  1. reading7mandy says:

    One of my favorite books and while completely different than the book I also really enjoy the movie as Sophie is still just as sassy. I love her spark.

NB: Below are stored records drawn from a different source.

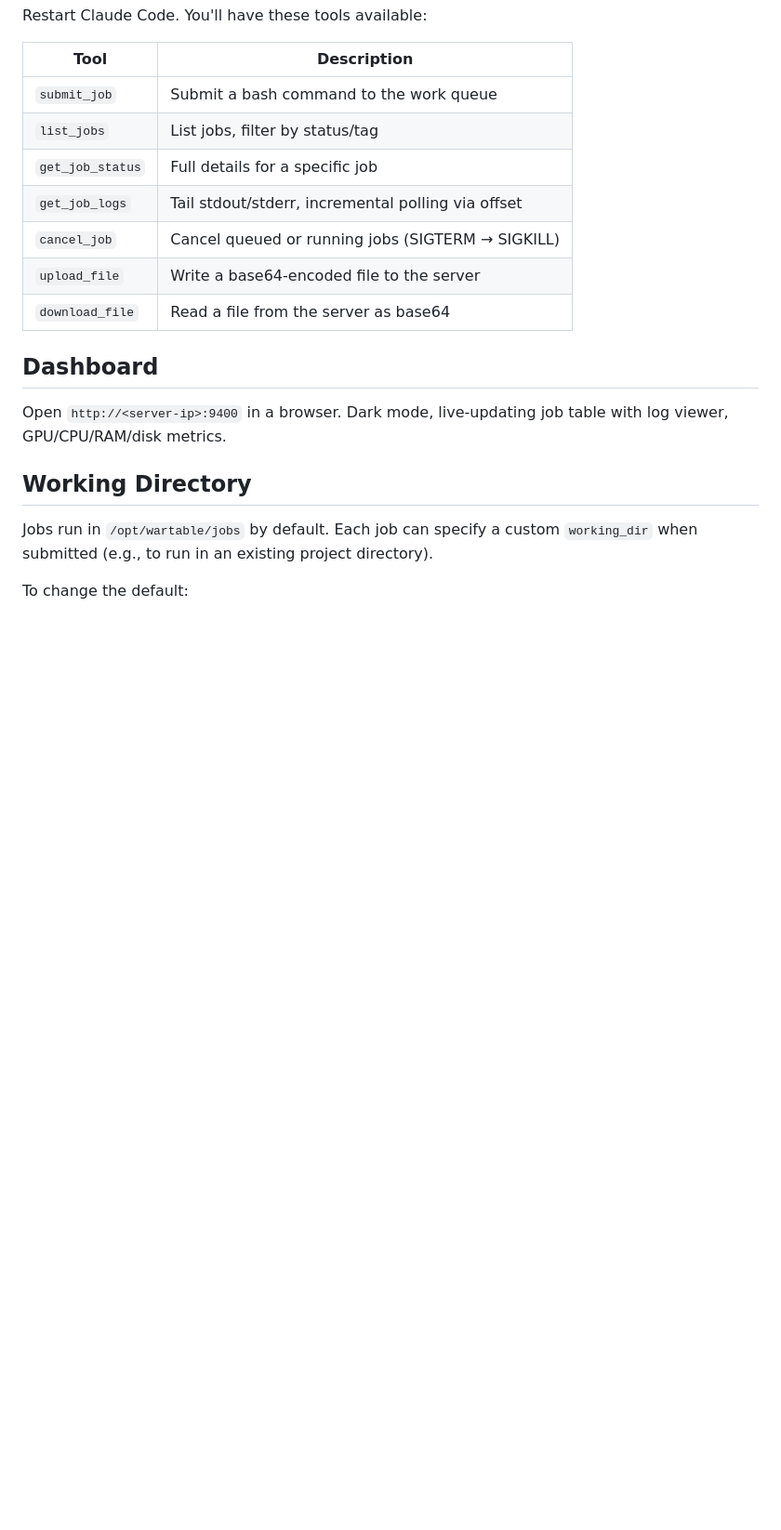
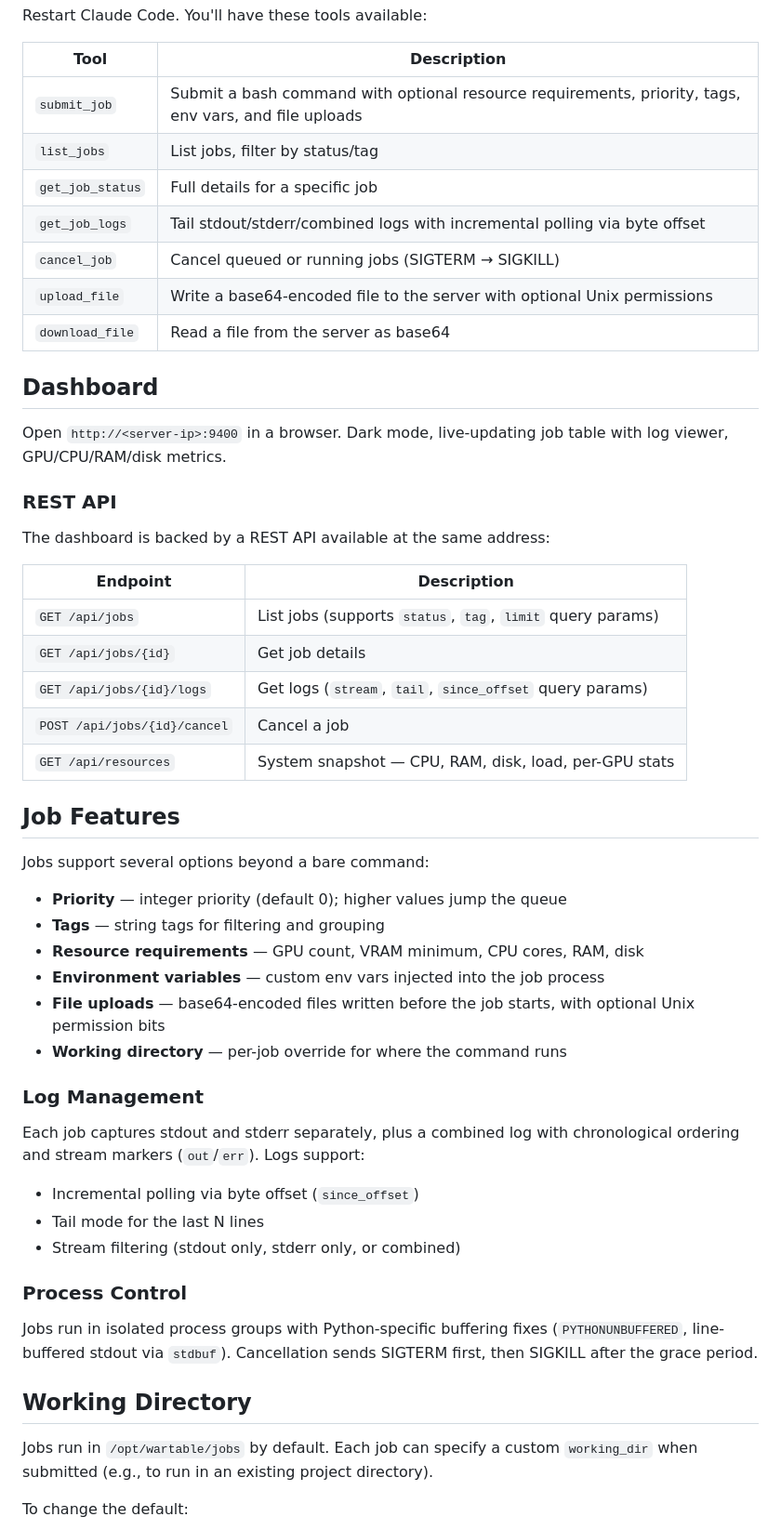
Before and after one commit to tandalesc/wartable, a Markdown page: README.md, the part around one of its changes. Shown at 93% size. GitHub-like rendering; blank space fills up the shorter version.

Commit message:
Expand README with REST API docs, job features, and log management
Co-Authored-By: Claude Opus 4.6 (1M context) <noreply@anthropic.com>

```diff
--- a/README.md
+++ b/README.md
@@ -61,17 +63,51 @@ Restart Claude Code. You'll have these tools available:
 
 | Tool | Description |
 |------|-------------|
-| `submit_job` | Submit a bash command to the work queue |
+| `submit_job` | Submit a bash command with optional resource requirements, priority, tags, env vars, and file uploads |
 | `list_jobs` | List jobs, filter by status/tag |
 | `get_job_status` | Full details for a specific job |
-| `get_job_logs` | Tail stdout/stderr, incremental polling via offset |
+| `get_job_logs` | Tail stdout/stderr/combined logs with incremental polling via byte offset |
 | `cancel_job` | Cancel queued or running jobs (SIGTERM → SIGKILL) |
-| `upload_file` | Write a base64-encoded file to the server |
+| `upload_file` | Write a base64-encoded file to the server with optional Unix permissions |
 | `download_file` | Read a file from the server as base64 |
 
 ## Dashboard
 
 Open `http://<server-ip>:9400` in a browser. Dark mode, live-updating job table with log viewer, GPU/CPU/RAM/disk metrics.
+
+### REST API
+
+The dashboard is backed by a REST API available at the same address:
+
+| Endpoint | Description |
+|----------|-------------|
+| `GET /api/jobs` | List jobs (supports `status`, `tag`, `limit` query params) |
+| `GET /api/jobs/{id}` | Get job details |
+| `GET /api/jobs/{id}/logs` | Get logs (`stream`, `tail`, `since_offset` query params) |
+| `POST /api/jobs/{id}/cancel` | Cancel a job |
+| `GET /api/resources` | System snapshot — CPU, RAM, disk, load, per-GPU stats |
+
+## Job Features
+
+Jobs support several options beyond a bare command:
+
+- **Priority** — integer priority (default 0); higher values jump the queue
+- **Tags** — string tags for filtering and grouping
+- **Resource requirements** — GPU count, VRAM minimum, CPU cores, RAM, disk
+- **Environment variables** — custom env vars injected into the job process
+- **File uploads** — base64-encoded files written before the job starts, with optional Unix permission bits
+- **Working directory** — per-job override for where the command runs
+
+### Log Management
+
+Each job captures stdout and stderr separately, plus a combined log with chronological ordering and stream markers (`out`/`err`). Logs support:
+- Incremental polling via byte offset (`since_offset`)
+- Tail mode for the last N lines
+- Stream filtering (stdout only, stderr only, or combined)
+
+### Process Control
+
+Jobs run in isolated process groups with Python-specific buffering fixes (`PYTHONUNBUFFERED`, line-buffered stdout via `stdbuf`). Cancellation sends SIGTERM first, then SIGKILL after the grace period.
 
 ## Working Directory
 
```
Also changed, not shown: other parts of README.md (+2 -0 lines).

  2. Pingback: Uplifting books for a grey January | Charlotte Blogs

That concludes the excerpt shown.